Now comes a big part. Finding a fitness professional that can put you on the right track and be honest with you is crucial. There are many fitness trainers out there that make promises, whether they are stated or not, that you can look like him or her. Let’s face it, you most likely want to work with a fit trainer. You see all these muscle bound men and women and you think “if only I work with them, I’ll look like that”. I have had a number of first time clients that treat the initial meeting as a job interview. They are hiring me for a service so they want to find out what I think! This is what everyone should do! There are many questions you may want to ask during this time but if one of your reasons to train with this person is because you want to develop the physique they have, you need to find out some things. A legit question would be “how much time do you spend working out and what do you do”. You want to know this because that is most likely what it takes to have that physique, and keep it. Along with that is to find out how long they have had fitness in their life. When someone starts working out at and early age, and consistently keeps up with it, as they get older they can maintain that level, to a certain degree. It doesn’t mean it is easy. I love seeing memes on Facebook of the “bodybuilding grandpa”. These look great but most of the time those people have been training for their entire life, so when they are 60, 70 years old they have a lot of muscle tone. If you decide to start lifting weights late in life, you can certainly reap the benefits, however to become a bodybuilder you will have to spend a lot of time in the gym, or be a “gym rat”.

Set yourself up to succeed when it comes to your fitness goals. That goes a long way to making them happen!

Until next time…

Should You Take a Break From Caffeine??

Nothing hurts me more than to talk about taking a break from coffee/caffeine. There is much out there that says caffeine can help with your health. I recently stopped coffee cold turkey (mmm turkey sounds good) as I started a Shred 10 but I also wanted to see if I could do it. The headache from detoxing matched some of the worst I have had in the past, and that includes the day after St. Patricks Day! It came to me that if it makes me feel that bad as I’m coming off of it, there must be something not so great about it, at least in the large quantities I was drinking.

Listen to Dr. Mitra Ray give a short explanation on why it is good to take a break from coffee/caffeine.
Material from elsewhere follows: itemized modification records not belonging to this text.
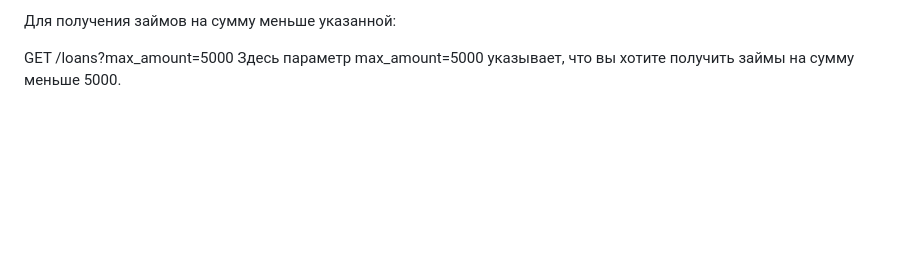
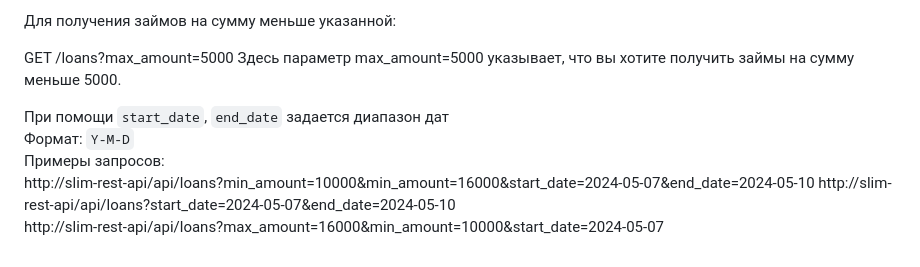
Before and after one commit to IwanKarpets/slim_rest_api, a Markdown page: README.md, the part around the change. Rendered like a GitHub page; blank space fills up the shorter version.

```diff
--- a/README.md
+++ b/README.md
@@ -153,3 +153,10 @@ GET /loans?min_amount=5000
 
 GET /loans?max_amount=5000
 Здесь параметр max_amount=5000 указывает, что вы хотите получить займы на сумму меньше 5000.
+
+При помощи `start_date`, `end_date` задается диапазон дат
+Формат: `Y-M-D`
+Примеры запросов:
+http://slim-rest-api/api/loans?min_amount=10000&min_amount=16000&start_date=2024-05-07&end_date=2024-05-10
+http://slim-rest-api/api/loans?start_date=2024-05-07&end_date=2024-05-10
+http://slim-rest-api/api/loans?max_amount=16000&min_amount=10000&start_date=2024-05-07
```
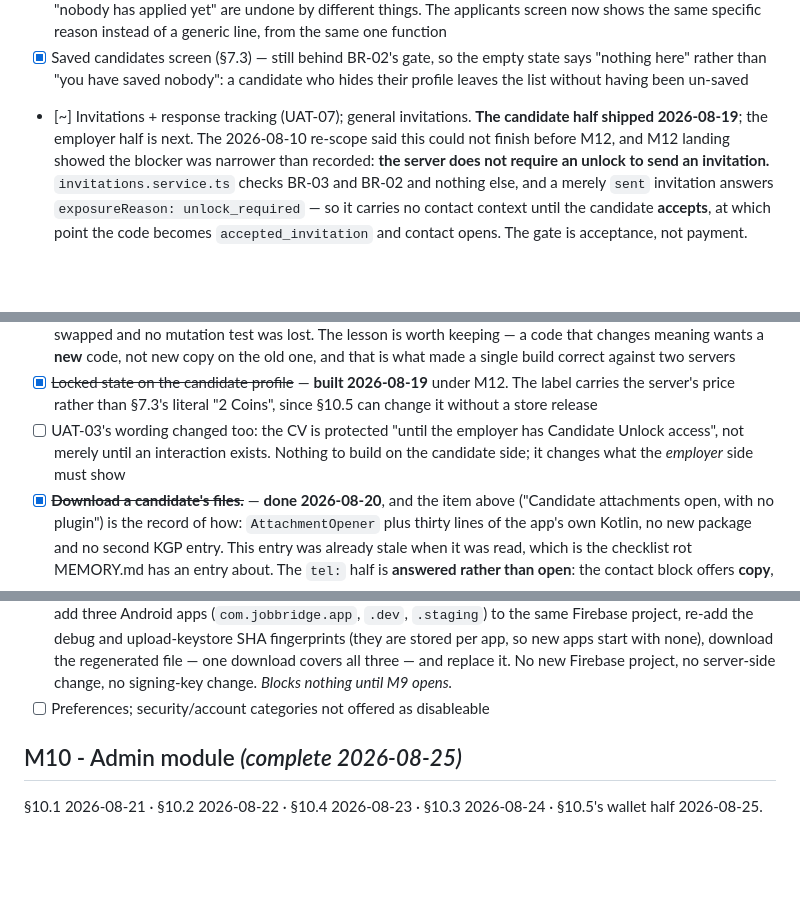
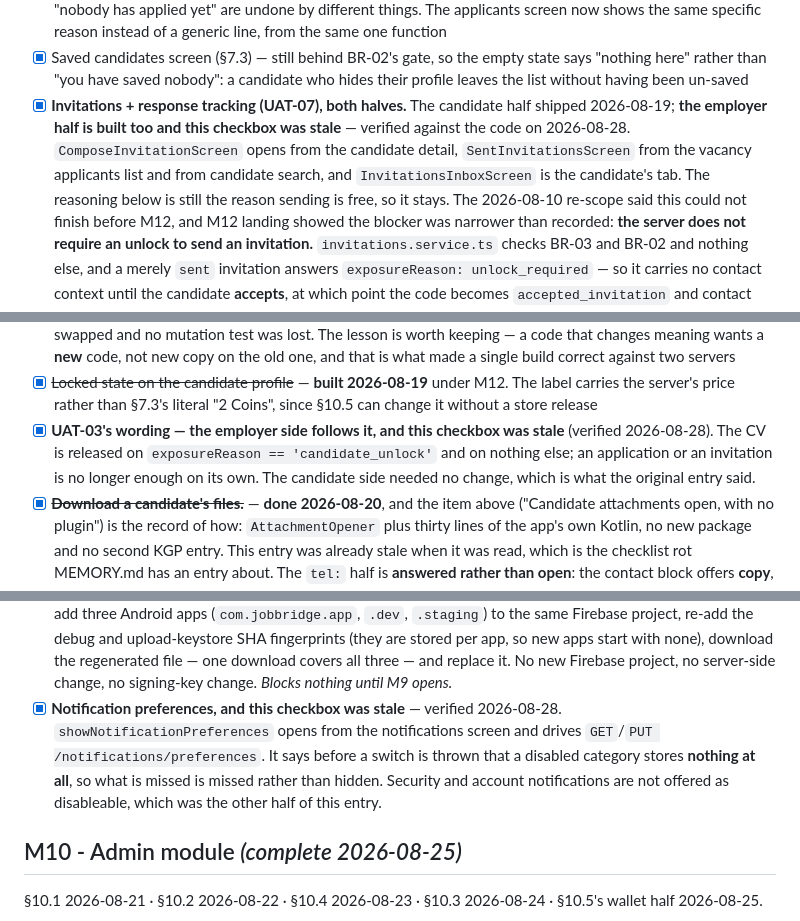
Before and after one commit to sherali-abdukakhkharov/headhunter-app, a Markdown page: TODO.md, 3 parts joined by grey strips. GitHub-like rendering; blank space fills up the shorter version.

Commit message:
Correct three more stale checkboxes
Verified against the code, not against this file, which is now the eighth entry
in as many weeks to have said work was open when it had shipped:

- **Invitations, employer half.** `ComposeInvitationScreen` opens from the
  candidate detail, `SentInvitationsScreen` from the vacancy applicants list
  and from candidate search. Only the candidate half was recorded as done.
- **Notification preferences.** `showNotificationPreferences` drives both
  routes and is reachable from the notifications screen.
- **UAT-03's employer side.** The CV is released on
  `exposureReason == 'candidate_unlock'` and nothing else.

Each entry now says what the code does and when that was checked, so the next
person reading it can tell a claim from a plan.

Co-Authored-By: Claude Opus 5 <noreply@anthropic.com>

```diff
--- a/TODO.md
+++ b/TODO.md
@@ -934,8 +934,13 @@ schema-driven editor. Walked on an emulator against the live API 2026-08-07.
       state says "nothing here" rather than "you have saved nobody": a
       candidate who hides their profile leaves the list without having been
       un-saved
-- [~] Invitations + response tracking (UAT-07); general invitations.
-      **The candidate half shipped 2026-08-19**; the employer half is next.
+- [x] **Invitations + response tracking (UAT-07), both halves.** The
+      candidate half shipped 2026-08-19; **the employer half is built too and
+      this checkbox was stale** — verified against the code on 2026-08-28.
+      `ComposeInvitationScreen` opens from the candidate detail,
+      `SentInvitationsScreen` from the vacancy applicants list and from
+      candidate search, and `InvitationsInboxScreen` is the candidate's tab.
+      The reasoning below is still the reason sending is free, so it stays.
       The 2026-08-10 re-scope said this could not finish before M12, and M12
       landing showed the blocker was narrower than recorded: **the server does
       not require an unlock to send an invitation.** `invitations.service.ts`
@@ -1267,10 +1272,11 @@ don't. What changed is what a card leads to.
 - [x] ~~Locked state on the candidate profile~~ — **built 2026-08-19** under
       M12. The label carries the server's price rather than §7.3's literal
       "2 Coins", since §10.5 can change it without a store release
-- [ ] UAT-03's wording changed too: the CV is protected "until the employer has
-      Candidate Unlock access", not merely until an interaction exists. Nothing
-      to build on the candidate side; it changes what the *employer* side must
-      show
+- [x] **UAT-03's wording — the employer side follows it, and this checkbox
+      was stale** (verified 2026-08-28). The CV is released on
+      `exposureReason == 'candidate_unlock'` and on nothing else; an
+      application or an invitation is no longer enough on its own. The
+      candidate side needed no change, which is what the original entry said.
 - [x] ~~**Download a candidate's files.**~~ — **done 2026-08-20**, and the item
       above ("Candidate attachments open, with no plugin") is the record of how:
       `AttachmentOpener` plus thirty lines of the app's own Kotlin, no new
@@ -1850,7 +1856,13 @@ this opens. Deep links moved to M8.
       app, so new apps start with none), download the regenerated file — one
       download covers all three — and replace it. No new Firebase project, no
       server-side change, no signing-key change. *Blocks nothing until M9 opens.*
-- [ ] Preferences; security/account categories not offered as disableable
+- [x] **Notification preferences, and this checkbox was stale** — verified
+      2026-08-28. `showNotificationPreferences` opens from the notifications
+      screen and drives `GET`/`PUT /notifications/preferences`. It says before
+      a switch is thrown that a disabled category stores **nothing at all**, so
+      what is missed is missed rather than hidden. Security and account
+      notifications are not offered as disableable, which was the other half of
+      this entry.
 
 ## M10 - Admin module *(complete 2026-08-25)*
 
```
You don’t have to give it up altogether but it is good to take breaks!

Sugar Is The Biggest Threat To Our Health!

This is nothing new. However, like so many other natural health pathways, when someone starts to talk about it, they are demonized as being over the top. There is a great article by Ian Leslie talking about the sugar conspiracy.

This begins as far back as 1972, before sugar was found in almost everything! Even then, the talk of how dangerous sugar is made you a leper.

In 1972, a British scientist sounded the alarm that sugar – and not fat – was the greatest danger to our health. But his findings were ridiculed and his reputation ruined.

John Yudkin was a british nutritionist who wrote Pure, White and Deadly. In it Yudkin states

“If only a small fraction of what we know about the effects of sugar were to be revealed in relation to any other material used as a food additive,” wrote Yudkin, “that material would promptly be banned.”

There is so much to learn about the harmful affects of sugar. Remember, we are talking about added sugar. Too many times people are told to avoid fruit because of the sugar. The amount of sugar in fruit is natural and our bodies can handle it. It is all the sugar we add to food or is added by companies.

Check out the video by Dr. Lustig from the University of California Television.